The Bank of Canada Review is published twice a year. Articles undergo a thorough review process. The views expressed in the articles are those of the authors and do not necessarily reflect the views of the Bank.

The contents of the Review may be reproduced or quoted, provided that the authors and the publication, with its date, are specifically cited as the source.

November 19, 2015

Is Slower Growth the New Normal in Advanced Economies?

This article reviews and examines some of the main explanations for the slow growth that many advanced economies continue to experience seven years after the 2007–09 global financial crisis. Does this muted recovery reflect just a prolonged cycle in the aftermath of a financial crisis? Is it due to a structural inadequacy of demand leading to a long-lasting liquidity trap? Or is it largely supply side in nature, reflecting demographic and technological factors?
November 19, 2015
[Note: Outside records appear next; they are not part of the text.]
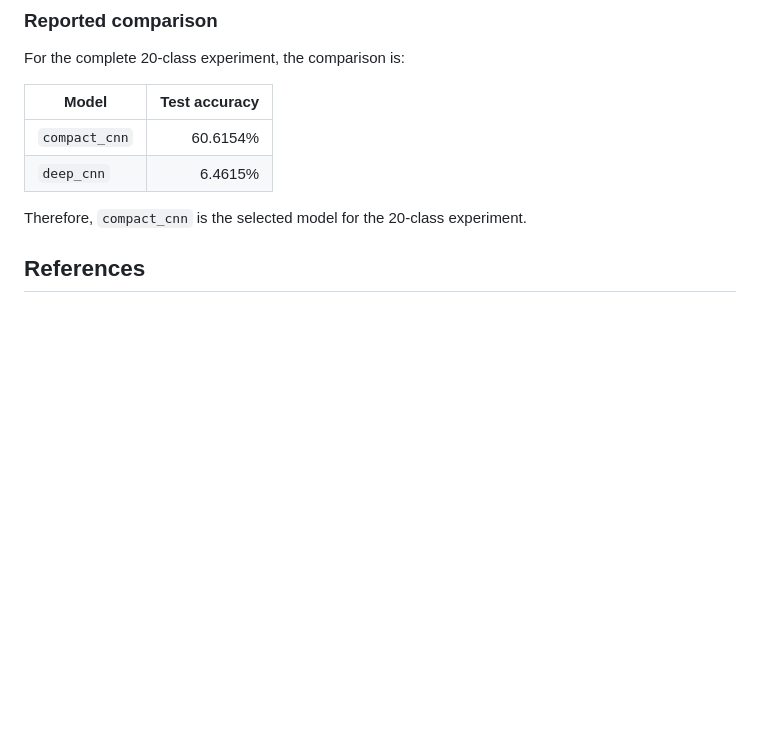
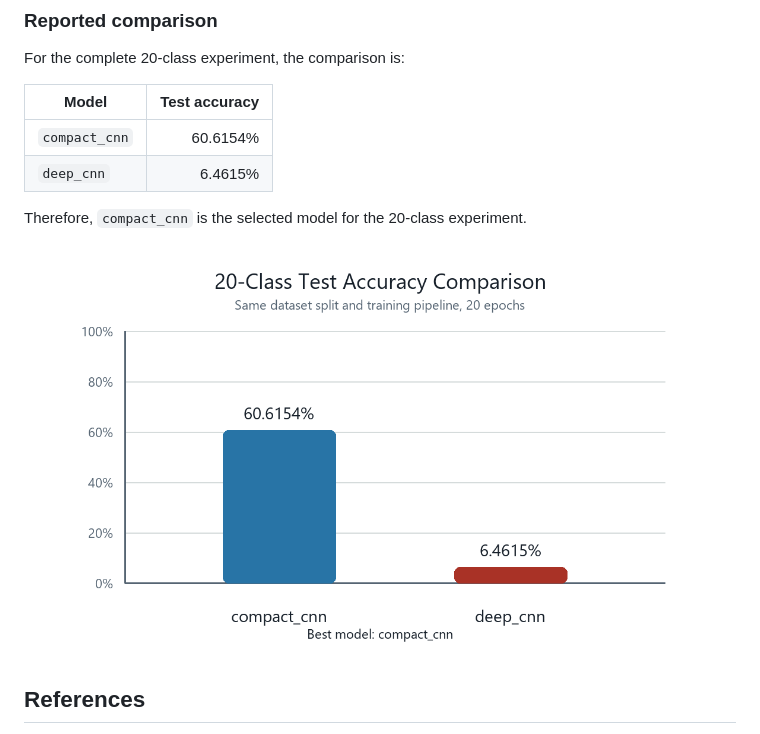
Before and after one commit to qwern1/ict-5411-ChanPakWing, a Markdown page: README.md, the part around the change. GitHub-like rendering; pictures changed too: model_accuracy_comparison.png (added); blank space fills up the shorter version.

Commit message:
Add model accuracy comparison chart
Co-authored-by: Copilot <223556219+Copilot@users.noreply.github.com>

```diff
--- a/README.md
+++ b/README.md
@@ -201,6 +201,8 @@ For the complete 20-class experiment, the comparison is:
 
 Therefore, `compact_cnn` is the selected model for the 20-class experiment.
 
+![20-class model accuracy comparison](model_accuracy_comparison.png)
+
 ## References
 
 * [Traditional Chinese Handwriting Dataset](https://github.com/AI-FREE-Team/Traditional-Chinese-Handwriting-Dataset)
```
A Survey of Consumer Expectations for Canada

The Bank of Canada recently launched a quarterly survey to measure the expectations of Canadian households: the Canadian Survey of Consumer Expectations (CSCE). The data collected provide comprehensive information about consumer expectations for and uncertainty about inflation, the labour market and household finance. This article describes the CSCE and illustrates its potential to offer rich information about Canadian consumers for researchers and policy-makers.
November 19, 2015

Measuring Durable Goods and Housing Prices in the CPI: An Empirical Assessment

While the CPI is the most commonly used measure to track inflation, it is not fully consistent with a true cost-of-living index (COLI). Although the official treatment of durable goods and housing in the CPI represents an acceptable compromise in the current environment of low and stable inflation, Sabourin and Duguay suggest that it would be worthwhile to consider treating housing and durables in the same way and bringing the actual CPI closer to a COLI. This could be accomplished by employing an enhanced user-cost approach to calculate the imputed cost of the services provided by the use of durable goods or housing.
Content Type(s): Publications, Bank of Canada Review Article Topic(s): Inflation and prices JEL Code(s): E, E3, E31, E5, E52
November 19, 2015

The Effect of Regulatory Changes on Monetary Policy Implementation Frameworks

This article provides an analysis of some recent banking regulatory initiatives that are likely to influence the activities of financial intermediaries and the effectiveness of central bank monetary policy implementation frameworks. Although the effects of individual regulations can be anticipated in most cases, the combined regulatory impact is not yet clear. Central banks should, however, be able to accommodate the effects of the emerging regulatory environment within their existing policy implementation frameworks.
November 19, 2015

Recent Enhancements to the Management of Canada’s Foreign Exchange Reserves

As the size and complexity of the foreign exchange reserves have grown over the years, enhancements to the management framework needed to keep pace. This is a common theme for most reserve managers around the world. In Canada, the enhancements focused on governance, portfolio management, risk measurement and risk management. This article briefly describes these enhancements, why they were implemented and some of the lessons learned along the way.